- Contact Us
- See a Doctor
- Get Support
- Find Resources
- Ask questions on LiveChat
- Drop-in Virtually
- Download My SSP
- Connect with a doctor or nurse
- Drugs & Alcohol
- Self-Guided: Well-being & Resilience
- Identity & Community
- Find the Health Peers
- Hi-FIVE Movement and Anti-Stigma
- For Indigenous Students
- For Black Students
- For International Students
- Explore Support Options
- What's Happening
- Health Peers
- Meet, Greet, and Eat
- Creative Collective
- Suicide Awareness and Prevention Workshops
- Managing Expectations: A Workshop
- Move Together
- Mindfulness Meditation
- Faculty & Staff
- Graduate Students
The 6 building blocks of cultivating resilience are: social connection, self-awareness, shifting perspective, goal setting, solving problems, and self-compassion.
View the full YouTube playlist
Social connection and quality relationships are one of the building blocks to cultivating resilience and maintaining positive well-being. In fact, a Harvard study found that close relationships are the strongest predictors of a healthy and happy life.
In this video, Claudya and Sarah, two of your SFU Health Peer Educators, breakdown the 7 roles that people may fill in your life: the friend, appreciator, fun time, resource, role model, challenger and overload.
Being self-aware means noticing and understanding your thoughts, emotions, and behaviours, and understanding how they affect both you and those around you. There are multiple ways to build self-awareness including knowing your strengths, recognizing and naming emotions, and practicing mindfulness.
Adrianna and Mia, two of your Health Peer Educators, are here to discuss what character strengths are and how to use them to improve your well-being.
- Take the VIA Character Strengths Survey.
Feel more grounded in the present! Mariel, another one of your Health Peers, is here to discuss how to become more self-aware through practicing mindfulness. Follow along with the exercise.
Shifting perspective is the third building block of cultivating resilience. Our perception of events can alter our feelings around them; the lens through which we look at the world has a big impact on how we experience our lives. One way to shift our perspective is to practice gratitude.
In this video, Emma and Jessica, your Health Peer Educators, are here to discuss practicing gratitude.
- Create a bliss list of things that make you happy.

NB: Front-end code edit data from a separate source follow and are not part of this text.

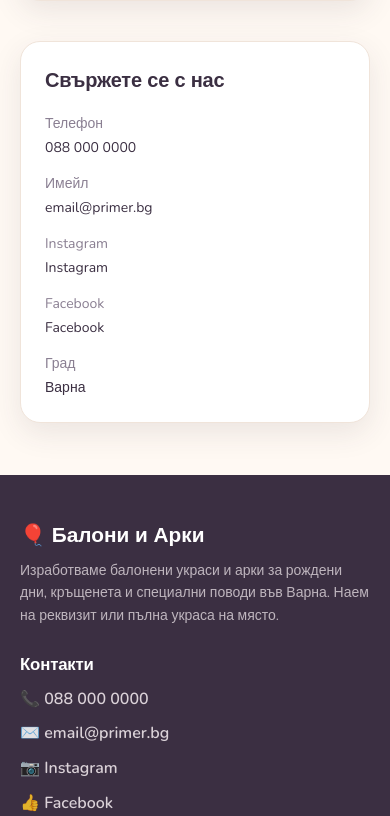
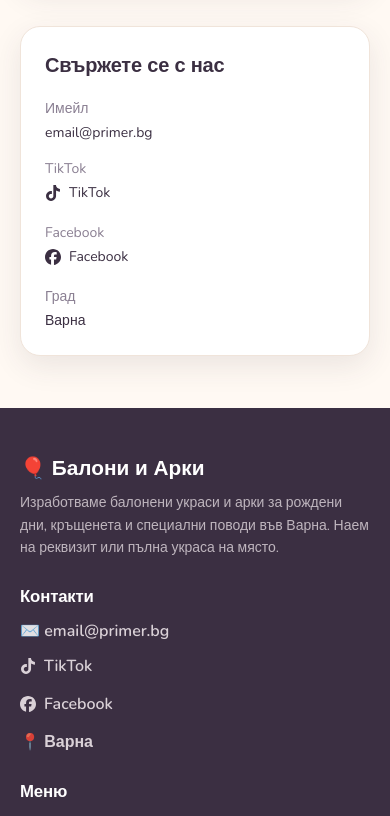
Before and after one commit to stiliyan-koev/arches-and-decorations, a Next.js app: page /about in a window 390 px wide. Shown: the part 937-1753 px from the top of the page. Built offline with nearby package versions, Linux system fonts and the light colour scheme; a web font is replaced by a local one.

Commit message:
feat(contacts): real Facebook/TikTok links with logos, hide phone

```diff
--- a/src/app/(site)/about/page.tsx
+++ b/src/app/(site)/about/page.tsx
@@ -1,5 +1,6 @@
 import type { Metadata } from "next";
 import { CONTACTS } from "@/lib/contacts";
+import { FacebookIcon, TikTokIcon } from "@/components/SocialIcons";
 
 export const metadata: Metadata = {
   title: "За нас",
@@ -53,17 +54,6 @@ export default function AboutPage() {
           </h2>
           <dl className="mt-5 space-y-4 text-sm">
             <div>
-              <dt className="text-muted">Телефон</dt>
-              <dd className="mt-1">
-                <a
-                  href={CONTACTS.phoneHref}
-                  className="text-ink hover:text-cta"
-                >
-                  {CONTACTS.phone}
-                </a>
-              </dd>
-            </div>
-            <div>
               <dt className="text-muted">Имейл</dt>
               <dd className="mt-1">
                 <a
@@ -75,13 +65,13 @@ export default function AboutPage() {
               </dd>
             </div>
             <div>
-              <dt className="text-muted">Instagram</dt>
+              <dt className="text-muted">TikTok</dt>
               <dd className="mt-1">
                 <a
-                  href={CONTACTS.instagram}
-                  className="text-ink hover:text-cta"
+                  href={CONTACTS.tiktok}
+                  className="inline-flex items-center gap-2 text-ink hover:text-cta"
                 >
-                  Instagram
+                  <TikTokIcon /> TikTok
                 </a>
               </dd>
             </div>
@@ -90,9 +80,9 @@ export default function AboutPage() {
               <dd className="mt-1">
                 <a
                   href={CONTACTS.facebook}
-                  className="text-ink hover:text-cta"
+                  className="inline-flex items-center gap-2 text-ink hover:text-cta"
                 >
-                  Facebook
+                  <FacebookIcon /> Facebook
                 </a>
               </dd>
             </div>
--- a/src/components/SiteFooter.tsx
+++ b/src/components/SiteFooter.tsx
@@ -1,5 +1,6 @@
 import Link from "next/link";
 import { CONTACTS } from "@/lib/contacts";
+import { FacebookIcon, TikTokIcon } from "@/components/SocialIcons";
 
 export default function SiteFooter() {
   return (
@@ -20,11 +21,6 @@ export default function SiteFooter() {
           <h3 className="mb-3 text-[1.05rem] text-white">Контакти</h3>
           <ul className="flex flex-col gap-2.5 font-semibold">
             <li>
-              <a href={CONTACTS.phoneHref} className="opacity-85 hover:opacity-100">
-                📞 {CONTACTS.phone}
-              </a>
-            </li>
-            <li>
               <a
                 href={`mailto:${CONTACTS.email}`}
                 className="opacity-85 hover:opacity-100"
@@ -33,13 +29,19 @@ export default function SiteFooter() {
               </a>
             </li>
             <li>
-              <a href={CONTACTS.instagram} className="opacity-85 hover:opacity-100">
-                📷 Instagram
+              <a
+                href={CONTACTS.tiktok}
+                className="inline-flex items-center gap-2 opacity-85 hover:opacity-100"
+              >
+                <TikTokIcon /> TikTok
               </a>
             </li>
             <li>
-              <a href={CONTACTS.facebook} className="opacity-85 hover:opacity-100">
-                👍 Facebook
+              <a
+                href={CONTACTS.facebook}
+                className="inline-flex items-center gap-2 opacity-85 hover:opacity-100"
+              >
+                <FacebookIcon /> Facebook
               </a>
             </li>
             <li className="opacity-85">📍 {CONTACTS.city}</li>
--- a/src/components/SiteHeader.tsx
+++ b/src/components/SiteHeader.tsx
@@ -31,13 +31,6 @@ export default function SiteHeader() {
             </Link>
           ))}
         </nav>
-
-        <a
-          href={CONTACTS.phoneHref}
-          className="ml-auto inline-flex items-center gap-2 rounded-full border border-border-strong bg-surface px-3 py-2 text-sm font-extrabold whitespace-nowrap shadow-sm transition-colors hover:border-cta sm:px-4 sm:py-2.5 sm:text-base md:ml-0"
-        >
-          📞 {CONTACTS.phone}
-        </a>
       </div>
 
       {/* Mobile: the desktop nav is hidden, so show the links as a second row. */}
--- /dev/null
+++ b/src/components/SocialIcons.tsx
@@ -0,0 +1,20 @@
+// Brand logos as inline SVG (paths from Simple Icons, CC0).
+// They use currentColor, so they take the text color of the link around them.
+
+type IconProps = { className?: string };
+
+export function FacebookIcon({ className = "size-4" }: IconProps) {
+  return (
+    <svg viewBox="0 0 24 24" fill="currentColor" aria-hidden="true" className={className}>
+      <path d="M9.101 23.691v-7.98H6.627v-3.667h2.474v-1.58c0-4.085 1.848-5.978 5.858-5.978.401 0 .955.042 1.468.103a8.68 8.68 0 0 1 1.141.195v3.325a8.623 8.623 0 0 0-.653-.036 26.805 26.805 0 0 0-.733-.009c-.707 0-1.259.096-1.675.309a1.686 1.686 0 0 0-.679.622c-.258.42-.374.995-.374 1.752v1.297h3.919l-.386 2.103-.287 1.564h-3.246v8.245C19.396 23.238 24 18.179 24 12.044c0-6.627-5.373-12-12-12s-12 5.373-12 12c0 5.628 3.874 10.35 9.101 11.647Z" />
+    </svg>
+  );
+}
+
+export function TikTokIcon({ className = "size-4" }: IconProps) {
+  return (
+    <svg viewBox="0 0 24 24" fill="currentColor" aria-hidden="true" className={className}>
+      <path d="M12.525.02c1.31-.02 2.61-.01 3.91-.02.08 1.53.63 3.09 1.75 4.17 1.12 1.11 2.7 1.62 4.24 1.79v4.03c-1.44-.05-2.89-.35-4.2-.97-.57-.26-1.1-.59-1.62-.93-.01 2.92.01 5.84-.02 8.75-.08 1.4-.54 2.79-1.35 3.94-1.31 1.92-3.58 3.17-5.91 3.21-1.43.08-2.86-.31-4.08-1.03-2.02-1.19-3.44-3.37-3.65-5.71-.02-.5-.03-1-.01-1.49.18-1.9 1.12-3.72 2.58-4.96 1.66-1.44 3.98-2.13 6.15-1.72.02 1.48-.04 2.96-.04 4.44-.99-.32-2.15-.23-3.02.37-.63.41-1.11 1.04-1.36 1.75-.21.51-.15 1.07-.14 1.61.24 1.64 1.82 3.02 3.5 2.87 1.12-.01 2.19-.66 2.77-1.61.19-.33.4-.67.41-1.06.1-1.79.06-3.57.07-5.36.01-4.03-.01-8.05.02-12.07z" />
+    </svg>
+  );
+}
--- a/src/lib/contacts.ts
+++ b/src/lib/contacts.ts
@@ -1,11 +1,12 @@
-// TODO: replace every value below with the real ones before going live.
+// TODO: email is still a placeholder — replace it before going live.
 // Used by the header and footer — this is the only place they live.
 export const CONTACTS = {
   brand: "Балони и Арки",
-  phone: "088 000 0000",
-  phoneHref: "tel:+3598800000000",
+  // Phone is kept here but not shown anywhere on the site for now.
+  phone: "089 695 0503",
+  phoneHref: "tel:+359896950503",
   email: "email@primer.bg",
-  instagram: "https://instagram.com/ПОТРЕБИТЕЛ",
-  facebook: "https://facebook.com/СТРАНИЦА",
+  tiktok: "https://www.tiktok.com/@lliyya",
+  facebook: "https://www.facebook.com/profile.php?id=61558029231145",
   city: "Варна",
 };
```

Setting goals gives you long-term vision and short-term motivations, and achieving goals builds your self-confidence. Goals can help you during times of adversity by offering a roadmap out of challenging situations.
Have you ever wondered how to make goals that you’ll actually stick to? Anna, one of your Health Peer, along with Tyna and Sid from SFU Recreation, are here to discuss SMART goal setting.
Take a screenshot of the summary of the SMART principles at 7:15 in the video.
When faced with roadblocks, you can draw on your problem-solving skills to overcome or navigate around them. Research shows that grit - perseverance, even in the face of adversity - is a key component of success.
Have you ever felt overwhelmed and struggled with balancing your priorities? Tamara and Aleisha, two of your SFU Health Peer Educators, are here to discuss how to build grit and find balance.
Self-compassion is the practice of treating yourself compassionately in situations where you might perceive inadequacy, failure, or general suffering. A large body of research shows that self-compassionate individuals suffer less and thrive more.
Have you ever felt like you are an imposter (like you are a fraud, that you are the only one who doesn't know how to do something, or that you don’t deserve your achievements)? This feeling is called Imposter Syndrome. Perla, one of your Health Peers, and Dr. Lara Aknin and Dr. Brian Fraser, two of your SFU professors, are here to discuss how to overcome it.